To add to the evil all our modern Rabbins who belong to the movement party have obtained their education chiefly at Christian colleges, and value the title of Doctor of Philosophy, with which they are ornamented, perhaps as high as their name of Moraynoo, which alone qualifies them for the functions they exercise in our community. They are Jewish philosophers, and, we fear, not sufficiently embued with the true spirit to be safe guides to Israelites. And if ever rabbinical authority was in danger, it, is from the doctrines of those who, whilst they claim the title of Rabbins, are actually at work to cast odium upon their predecessors and contemporaries who will not move with them. Now it must be clear to our readers how it is that our teachers have effected so little in the last half century, and why they are so powerless at this day.

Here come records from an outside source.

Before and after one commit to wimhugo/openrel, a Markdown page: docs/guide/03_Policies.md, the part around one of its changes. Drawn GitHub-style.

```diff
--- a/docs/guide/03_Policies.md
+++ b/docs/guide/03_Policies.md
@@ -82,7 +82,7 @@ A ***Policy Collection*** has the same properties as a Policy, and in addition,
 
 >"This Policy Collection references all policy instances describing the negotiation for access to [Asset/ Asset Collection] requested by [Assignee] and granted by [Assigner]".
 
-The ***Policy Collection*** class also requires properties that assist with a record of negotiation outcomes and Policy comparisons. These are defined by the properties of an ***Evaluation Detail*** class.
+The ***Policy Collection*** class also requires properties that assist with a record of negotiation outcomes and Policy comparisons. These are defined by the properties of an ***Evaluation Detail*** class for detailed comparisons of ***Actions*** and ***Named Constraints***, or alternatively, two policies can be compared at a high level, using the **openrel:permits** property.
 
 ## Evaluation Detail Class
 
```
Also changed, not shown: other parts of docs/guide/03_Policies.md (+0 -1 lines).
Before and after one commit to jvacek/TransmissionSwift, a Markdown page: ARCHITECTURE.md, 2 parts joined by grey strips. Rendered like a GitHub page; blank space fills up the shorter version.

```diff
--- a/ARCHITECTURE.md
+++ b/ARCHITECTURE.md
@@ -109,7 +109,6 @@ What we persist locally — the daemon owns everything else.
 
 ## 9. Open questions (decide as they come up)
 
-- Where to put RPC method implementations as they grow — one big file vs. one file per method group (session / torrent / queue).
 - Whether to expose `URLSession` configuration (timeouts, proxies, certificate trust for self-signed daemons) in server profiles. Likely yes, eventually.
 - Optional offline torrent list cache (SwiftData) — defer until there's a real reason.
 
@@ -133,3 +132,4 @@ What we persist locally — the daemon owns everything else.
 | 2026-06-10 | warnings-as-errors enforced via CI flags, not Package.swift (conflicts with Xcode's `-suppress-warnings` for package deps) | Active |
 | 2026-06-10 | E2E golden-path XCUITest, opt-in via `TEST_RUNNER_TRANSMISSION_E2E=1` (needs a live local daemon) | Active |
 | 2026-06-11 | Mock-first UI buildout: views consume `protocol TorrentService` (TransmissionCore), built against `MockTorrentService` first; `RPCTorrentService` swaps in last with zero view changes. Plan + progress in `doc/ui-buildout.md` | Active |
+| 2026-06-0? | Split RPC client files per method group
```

On the one side they do not understand what is needed, on the other they are incapable to contend against the evil which they themselves have evoked. Now we in America have scarcely any religious teachers at all; we have readers, a few preachers who occasionally address the public; but, we say it with deep humiliation, we have not those whose position enables them to advance the religious sentiment which has so much fallen into decay; the Hazanim are too much occupied with their often onerous routine of duty to attend to studies and to prepare weekly sermons even if they had the requisite education; and schools of religion there are scarcely any which deserve the name. We do not therefore wonder that so little religion is seen among us; the wonder is, that in spite of all the disadvantages of time and position, it should not retrograde. This, thank God, it has not done for several years past; to this we bear a cheerful testimony; and so far from falling off, there is a better spirit, and the communities too are constantly increasing; and wherever a sufficient number are assembled in one place, there they form themselves into a congregation and establish a Synagogue. But this all increases only the necessity for teachers, and imposes a new obligation on us all to do something in the cause of the Lord.

Our readers no doubt understand our drift. We leave the subject to their reflection, and promise them to speak again in plainer terms on the premises before very long.

(To be continued.)